“While the drug may have been created for legitimate medical use, like other powerful painkillers, it is likely to find its way into the street market where it will become the new drug of choice for many,” said Ron Clark, executive director of Regional Addiction Prevention, Inc., (RAP), which has provided substance-abuse treatment and medical services to those in need of help for more than 43 years.

Located in the Calvin W. Rolark Center in Northeast, the RAP campus also includes a 40-bed residential treatment facility, emergency shelter and transitional housing for persons living with HIV/AIDS.

“The population we serve have few choices,” Clark said. “A large number are homeless, many others are plagued with numerous health challenges along with alcohol and drug addiction. Once they leave a supportive environment like RAP, it is always difficult for them to maintain sobriety.”

With a new and seductive substance now available, Clark said their challenges will only become more pronounced.
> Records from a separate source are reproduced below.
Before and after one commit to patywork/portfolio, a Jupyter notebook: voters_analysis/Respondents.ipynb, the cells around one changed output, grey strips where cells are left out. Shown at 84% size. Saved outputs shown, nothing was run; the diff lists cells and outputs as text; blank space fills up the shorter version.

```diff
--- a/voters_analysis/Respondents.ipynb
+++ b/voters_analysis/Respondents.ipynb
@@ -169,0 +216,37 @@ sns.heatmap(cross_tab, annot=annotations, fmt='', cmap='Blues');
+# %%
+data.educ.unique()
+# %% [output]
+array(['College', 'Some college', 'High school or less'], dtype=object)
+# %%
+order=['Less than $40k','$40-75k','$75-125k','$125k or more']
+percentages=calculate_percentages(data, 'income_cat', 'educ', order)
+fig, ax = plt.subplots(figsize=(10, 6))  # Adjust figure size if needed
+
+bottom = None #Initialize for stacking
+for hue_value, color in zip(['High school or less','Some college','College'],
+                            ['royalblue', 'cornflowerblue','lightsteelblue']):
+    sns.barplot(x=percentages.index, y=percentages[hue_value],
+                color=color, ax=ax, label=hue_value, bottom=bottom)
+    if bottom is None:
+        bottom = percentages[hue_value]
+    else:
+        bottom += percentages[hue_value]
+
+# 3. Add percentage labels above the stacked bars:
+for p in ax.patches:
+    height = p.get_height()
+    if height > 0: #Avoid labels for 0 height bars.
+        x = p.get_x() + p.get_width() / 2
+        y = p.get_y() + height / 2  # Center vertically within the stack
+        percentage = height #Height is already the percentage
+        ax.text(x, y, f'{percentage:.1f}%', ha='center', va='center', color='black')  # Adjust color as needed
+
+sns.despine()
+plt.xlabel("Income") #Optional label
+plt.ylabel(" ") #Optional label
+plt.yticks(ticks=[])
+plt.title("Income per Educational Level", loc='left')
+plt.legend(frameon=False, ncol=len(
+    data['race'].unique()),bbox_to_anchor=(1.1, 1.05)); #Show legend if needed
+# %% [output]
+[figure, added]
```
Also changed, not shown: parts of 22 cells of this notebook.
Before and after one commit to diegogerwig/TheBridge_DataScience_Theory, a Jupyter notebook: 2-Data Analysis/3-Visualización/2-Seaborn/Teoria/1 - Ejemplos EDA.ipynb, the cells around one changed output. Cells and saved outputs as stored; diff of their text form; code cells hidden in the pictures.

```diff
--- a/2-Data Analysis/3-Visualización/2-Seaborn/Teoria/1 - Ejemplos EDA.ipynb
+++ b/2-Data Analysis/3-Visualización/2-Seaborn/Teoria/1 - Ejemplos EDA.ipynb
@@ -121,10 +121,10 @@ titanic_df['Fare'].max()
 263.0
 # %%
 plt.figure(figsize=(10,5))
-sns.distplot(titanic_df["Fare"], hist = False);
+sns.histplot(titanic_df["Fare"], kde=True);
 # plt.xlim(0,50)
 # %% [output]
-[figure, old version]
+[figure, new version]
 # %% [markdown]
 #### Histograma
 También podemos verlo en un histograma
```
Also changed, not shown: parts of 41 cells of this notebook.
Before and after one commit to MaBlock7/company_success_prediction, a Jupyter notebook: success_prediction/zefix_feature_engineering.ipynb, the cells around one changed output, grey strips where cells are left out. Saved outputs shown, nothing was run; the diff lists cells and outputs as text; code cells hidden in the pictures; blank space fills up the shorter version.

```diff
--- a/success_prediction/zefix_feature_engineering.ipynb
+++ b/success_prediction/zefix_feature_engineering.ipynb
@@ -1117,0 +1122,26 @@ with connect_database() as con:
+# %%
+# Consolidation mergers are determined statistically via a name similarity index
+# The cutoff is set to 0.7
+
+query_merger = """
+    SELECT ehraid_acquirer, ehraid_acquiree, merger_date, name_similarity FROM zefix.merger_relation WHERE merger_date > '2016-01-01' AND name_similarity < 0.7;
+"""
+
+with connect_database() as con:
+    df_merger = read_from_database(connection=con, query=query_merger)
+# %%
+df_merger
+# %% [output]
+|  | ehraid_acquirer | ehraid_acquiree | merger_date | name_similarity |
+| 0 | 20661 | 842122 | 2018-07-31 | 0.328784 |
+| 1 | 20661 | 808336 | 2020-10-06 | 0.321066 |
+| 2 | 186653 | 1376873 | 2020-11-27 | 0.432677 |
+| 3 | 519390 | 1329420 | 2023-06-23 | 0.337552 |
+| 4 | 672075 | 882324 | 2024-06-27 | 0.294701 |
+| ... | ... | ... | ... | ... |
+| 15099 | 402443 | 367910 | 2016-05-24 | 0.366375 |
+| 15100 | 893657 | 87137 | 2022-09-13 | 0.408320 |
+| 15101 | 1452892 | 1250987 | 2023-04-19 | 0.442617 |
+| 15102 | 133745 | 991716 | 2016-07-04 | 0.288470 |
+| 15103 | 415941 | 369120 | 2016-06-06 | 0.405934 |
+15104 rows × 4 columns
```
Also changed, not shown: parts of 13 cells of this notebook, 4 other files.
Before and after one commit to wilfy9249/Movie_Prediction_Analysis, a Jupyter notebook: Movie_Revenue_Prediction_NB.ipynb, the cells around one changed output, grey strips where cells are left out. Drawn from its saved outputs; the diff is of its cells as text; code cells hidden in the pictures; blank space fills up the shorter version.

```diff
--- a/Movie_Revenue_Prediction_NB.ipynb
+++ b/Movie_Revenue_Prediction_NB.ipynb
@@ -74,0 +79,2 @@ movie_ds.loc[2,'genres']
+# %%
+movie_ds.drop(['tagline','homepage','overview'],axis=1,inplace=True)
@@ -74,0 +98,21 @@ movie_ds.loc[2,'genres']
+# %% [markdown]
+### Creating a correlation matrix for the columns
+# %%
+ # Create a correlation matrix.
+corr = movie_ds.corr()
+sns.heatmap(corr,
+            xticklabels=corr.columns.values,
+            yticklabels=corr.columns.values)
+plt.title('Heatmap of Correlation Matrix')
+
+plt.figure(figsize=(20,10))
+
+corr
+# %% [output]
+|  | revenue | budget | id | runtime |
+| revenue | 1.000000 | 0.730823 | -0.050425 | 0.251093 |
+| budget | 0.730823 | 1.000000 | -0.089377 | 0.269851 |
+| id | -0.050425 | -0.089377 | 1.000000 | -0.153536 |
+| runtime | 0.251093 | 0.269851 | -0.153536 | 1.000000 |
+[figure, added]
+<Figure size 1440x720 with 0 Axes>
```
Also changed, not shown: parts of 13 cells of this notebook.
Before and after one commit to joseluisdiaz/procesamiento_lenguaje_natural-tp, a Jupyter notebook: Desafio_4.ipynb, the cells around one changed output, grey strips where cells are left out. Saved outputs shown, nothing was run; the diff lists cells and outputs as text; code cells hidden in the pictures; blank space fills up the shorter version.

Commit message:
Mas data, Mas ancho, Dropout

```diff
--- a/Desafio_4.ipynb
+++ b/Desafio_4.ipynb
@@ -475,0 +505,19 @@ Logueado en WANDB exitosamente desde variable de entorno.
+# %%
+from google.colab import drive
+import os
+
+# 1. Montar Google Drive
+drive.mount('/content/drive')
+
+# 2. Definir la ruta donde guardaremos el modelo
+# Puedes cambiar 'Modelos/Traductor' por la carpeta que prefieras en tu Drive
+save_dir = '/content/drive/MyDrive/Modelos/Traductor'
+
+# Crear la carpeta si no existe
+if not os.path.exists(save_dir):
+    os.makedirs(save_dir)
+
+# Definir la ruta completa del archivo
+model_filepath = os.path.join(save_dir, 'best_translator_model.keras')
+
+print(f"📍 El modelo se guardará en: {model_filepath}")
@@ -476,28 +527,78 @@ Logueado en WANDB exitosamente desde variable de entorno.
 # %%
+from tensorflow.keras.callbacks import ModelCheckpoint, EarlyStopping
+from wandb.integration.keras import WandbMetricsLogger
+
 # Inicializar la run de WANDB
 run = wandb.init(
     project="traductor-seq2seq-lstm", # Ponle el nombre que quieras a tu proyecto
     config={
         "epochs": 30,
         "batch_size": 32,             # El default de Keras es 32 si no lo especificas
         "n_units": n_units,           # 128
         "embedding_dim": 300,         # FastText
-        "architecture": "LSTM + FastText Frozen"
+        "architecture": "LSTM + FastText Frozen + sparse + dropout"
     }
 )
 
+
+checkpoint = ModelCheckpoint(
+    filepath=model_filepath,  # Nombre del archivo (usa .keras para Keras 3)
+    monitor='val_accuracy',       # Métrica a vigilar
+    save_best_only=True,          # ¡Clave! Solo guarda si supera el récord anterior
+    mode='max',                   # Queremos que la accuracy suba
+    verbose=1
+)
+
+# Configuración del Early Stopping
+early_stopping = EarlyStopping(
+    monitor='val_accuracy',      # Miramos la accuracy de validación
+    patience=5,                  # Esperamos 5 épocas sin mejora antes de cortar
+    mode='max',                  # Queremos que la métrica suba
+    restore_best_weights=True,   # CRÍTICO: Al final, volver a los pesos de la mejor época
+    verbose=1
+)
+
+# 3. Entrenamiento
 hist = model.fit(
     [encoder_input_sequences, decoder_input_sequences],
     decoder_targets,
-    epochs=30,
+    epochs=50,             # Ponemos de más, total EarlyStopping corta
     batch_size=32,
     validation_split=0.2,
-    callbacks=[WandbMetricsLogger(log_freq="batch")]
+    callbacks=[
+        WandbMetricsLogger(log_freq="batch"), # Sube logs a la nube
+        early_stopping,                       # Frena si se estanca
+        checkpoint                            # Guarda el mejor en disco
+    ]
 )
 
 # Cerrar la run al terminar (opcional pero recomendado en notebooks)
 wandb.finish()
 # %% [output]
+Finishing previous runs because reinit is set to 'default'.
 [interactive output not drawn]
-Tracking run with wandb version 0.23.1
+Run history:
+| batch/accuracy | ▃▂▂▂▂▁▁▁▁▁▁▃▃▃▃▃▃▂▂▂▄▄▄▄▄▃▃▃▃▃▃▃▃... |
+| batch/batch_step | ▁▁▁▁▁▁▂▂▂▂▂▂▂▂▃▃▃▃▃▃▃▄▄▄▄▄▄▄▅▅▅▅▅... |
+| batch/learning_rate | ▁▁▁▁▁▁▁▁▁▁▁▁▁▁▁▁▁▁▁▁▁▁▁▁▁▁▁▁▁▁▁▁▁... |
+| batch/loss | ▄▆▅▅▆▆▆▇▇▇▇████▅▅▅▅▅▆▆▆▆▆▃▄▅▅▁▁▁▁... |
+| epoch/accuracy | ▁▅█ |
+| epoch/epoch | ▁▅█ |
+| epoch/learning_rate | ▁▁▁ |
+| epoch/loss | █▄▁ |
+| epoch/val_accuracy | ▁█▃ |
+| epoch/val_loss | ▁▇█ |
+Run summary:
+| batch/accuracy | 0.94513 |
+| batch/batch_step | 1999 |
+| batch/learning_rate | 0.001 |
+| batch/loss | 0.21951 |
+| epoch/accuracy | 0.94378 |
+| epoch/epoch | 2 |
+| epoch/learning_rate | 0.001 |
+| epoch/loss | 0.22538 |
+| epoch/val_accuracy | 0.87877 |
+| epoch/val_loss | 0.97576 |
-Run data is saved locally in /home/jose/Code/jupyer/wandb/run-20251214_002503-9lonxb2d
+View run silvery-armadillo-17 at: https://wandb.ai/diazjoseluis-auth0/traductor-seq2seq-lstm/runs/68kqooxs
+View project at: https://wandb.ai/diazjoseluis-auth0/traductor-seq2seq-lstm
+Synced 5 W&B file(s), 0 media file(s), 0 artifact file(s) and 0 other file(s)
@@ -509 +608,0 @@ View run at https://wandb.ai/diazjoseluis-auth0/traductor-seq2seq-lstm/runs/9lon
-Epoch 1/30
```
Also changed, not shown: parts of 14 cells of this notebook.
“If the reports of the power of this drug, Zohydro, are true, that it’s many times more addictive than OxyContin, in short order, we could be looking at a public health emergency,” Clark said.

What makes the drug more powerful than OxyContin or other painkillers such as hydrocodone is that the drug has no formulation; it doesn’t contain acetaminophen or Tylenol, said Dr. Jonathan Golden, a chief medical executive for Chronic Disease and Medicine Service Line in Pennsylvania.

The drug, which hits pharmacies in the Greater Washington, D.C. Metropolitan Area this month, is very potent and physicians must be vigilant when prescribing it, Golden said.

“I do think that there’s an alternative to Zohydro out there. However, if patients follow what’s prescribed by their physicians, who need to be very clear about the dangers of the drug, then they should be OK,” Golden said.

Zohydro is an extended-release, oral form of hydrocodone which is generally administered intravenously in a hospital setting.

It should only be prescribed for the management of pain severe enough to require daily, around-the-clock, long-term pain treatment.

While other painkillers such as Vicodin comes in doses of 5, 7.5, and 10 milligrams of hydrocodone along with 300 milligrams of acetaminophen, Zohydro will be dispensed in doses of 10, 15, 20, 30, 40 and 50 milligram capsules without any acetaminophen, an ingredient which health officials said could cause liver damage if taken in high amounts.

The drug should be prescribed only when alternative treatment options are inadequate, according to a statement from the pill’s maker, Zogenix.

“We do not expect the introduction of Zohydro to increase the overall use of opioids [or tablets],” said Dr. Brad Galer, executive vice president and chief medical officer at Zogenix in San Diego.

“In fact, prescription data from the last five years shows that total use of extended release opioids is constant and independent of new entrants to the market,” he said.